- Women who are putting on weight are more likely to get hot flushes.
- Cut out, or cut down on, coffee, tea, cola drinks, spicy foods and foods containing monosodium glutamate (MSG) as these can trigger hot flushes or make them worse.
- Avoid hot soup, hot drinks and large meals in the evenings if they trigger night sweats or make them worse.
- Carry a mini battery-operated fan.
Practise relaxation and paced breathing to reduce stress, help brain fog, help you concentrate and think more clearly.
- Quit smoking. There’s evidence it speeds up the onset of the menopause by about two years. Menopausal women who smoke have worse hot flushes than non-smokers.
- Avoid drinking too much alcohol, as this can increase hot flushes.
- Be more active. Aim for 150 minutes of moderate-intensity activity (e.g. brisk walking) every week plus strengthening exercises on two or more days each week. If you’re new to exercise, have any medical conditions, are over 55 or haven’t exercised for three months, check with a doctor before trying a new routine. Be careful not to overdo it.
- Practise relaxation and paced breathing to reduce stress, help brain fog, help you concentrate and think more clearly.
- Cognitive behavioural therapy (CBT) can help hot flushes, night sweats, low mood and anxiety as well as sleep and stress. You can use various techniques to help you relax, get into a healthy sleep routine and feel more positive about your symptoms and life in general.
- With reference to anxiety, when you’re feeling overwhelmed, breathe in for a count of seven, then out for a count of 11 and repeat. After a few deep relaxing out-breaths, your body and mind slow down and your thoughts become clearer.
- Mindfulness, meditation or prayer lowers your blood pressure and heart rate, reducing anxiety and stress.
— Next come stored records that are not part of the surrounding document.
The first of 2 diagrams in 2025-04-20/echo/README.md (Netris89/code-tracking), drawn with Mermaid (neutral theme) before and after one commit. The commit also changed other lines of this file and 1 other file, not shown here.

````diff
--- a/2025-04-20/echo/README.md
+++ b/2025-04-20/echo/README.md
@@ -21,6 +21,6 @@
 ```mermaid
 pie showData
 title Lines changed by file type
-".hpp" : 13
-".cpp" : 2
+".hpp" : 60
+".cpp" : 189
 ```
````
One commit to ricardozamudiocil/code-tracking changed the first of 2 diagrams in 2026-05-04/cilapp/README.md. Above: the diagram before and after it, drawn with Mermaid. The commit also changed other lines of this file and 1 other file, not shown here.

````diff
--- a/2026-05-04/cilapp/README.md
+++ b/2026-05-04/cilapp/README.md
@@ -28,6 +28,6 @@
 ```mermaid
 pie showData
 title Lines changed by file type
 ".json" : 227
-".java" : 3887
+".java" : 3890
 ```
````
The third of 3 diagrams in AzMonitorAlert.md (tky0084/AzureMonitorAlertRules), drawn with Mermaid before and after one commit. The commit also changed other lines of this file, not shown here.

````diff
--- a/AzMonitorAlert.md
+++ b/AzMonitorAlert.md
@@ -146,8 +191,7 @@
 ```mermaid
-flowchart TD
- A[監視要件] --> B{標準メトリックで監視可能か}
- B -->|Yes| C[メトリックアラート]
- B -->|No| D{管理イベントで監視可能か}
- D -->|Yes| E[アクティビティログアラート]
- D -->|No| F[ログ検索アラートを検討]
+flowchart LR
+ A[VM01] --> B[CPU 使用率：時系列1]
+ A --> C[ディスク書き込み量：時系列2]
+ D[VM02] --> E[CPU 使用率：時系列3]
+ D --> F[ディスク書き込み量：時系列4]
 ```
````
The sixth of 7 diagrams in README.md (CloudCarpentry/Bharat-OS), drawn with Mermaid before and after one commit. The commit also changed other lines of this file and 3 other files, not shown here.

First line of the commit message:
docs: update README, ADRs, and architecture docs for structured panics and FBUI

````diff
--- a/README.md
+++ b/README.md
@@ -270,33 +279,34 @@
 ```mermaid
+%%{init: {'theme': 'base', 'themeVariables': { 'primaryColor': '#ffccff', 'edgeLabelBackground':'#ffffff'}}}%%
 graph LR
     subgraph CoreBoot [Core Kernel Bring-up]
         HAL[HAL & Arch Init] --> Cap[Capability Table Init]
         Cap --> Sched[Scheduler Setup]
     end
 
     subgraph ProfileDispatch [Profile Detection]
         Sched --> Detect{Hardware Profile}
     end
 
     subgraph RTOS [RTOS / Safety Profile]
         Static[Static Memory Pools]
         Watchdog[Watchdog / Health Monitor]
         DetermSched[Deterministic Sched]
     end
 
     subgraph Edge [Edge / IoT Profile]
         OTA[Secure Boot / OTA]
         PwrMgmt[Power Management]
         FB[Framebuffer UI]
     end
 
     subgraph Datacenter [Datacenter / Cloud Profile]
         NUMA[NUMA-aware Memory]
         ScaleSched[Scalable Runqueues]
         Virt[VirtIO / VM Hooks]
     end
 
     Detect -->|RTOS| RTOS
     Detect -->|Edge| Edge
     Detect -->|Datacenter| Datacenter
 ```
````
Focus on peaceful or positive images and develop calming sleep strategies, such as writing down anxious thoughts. Take time out and have plenty of ‘me-time’.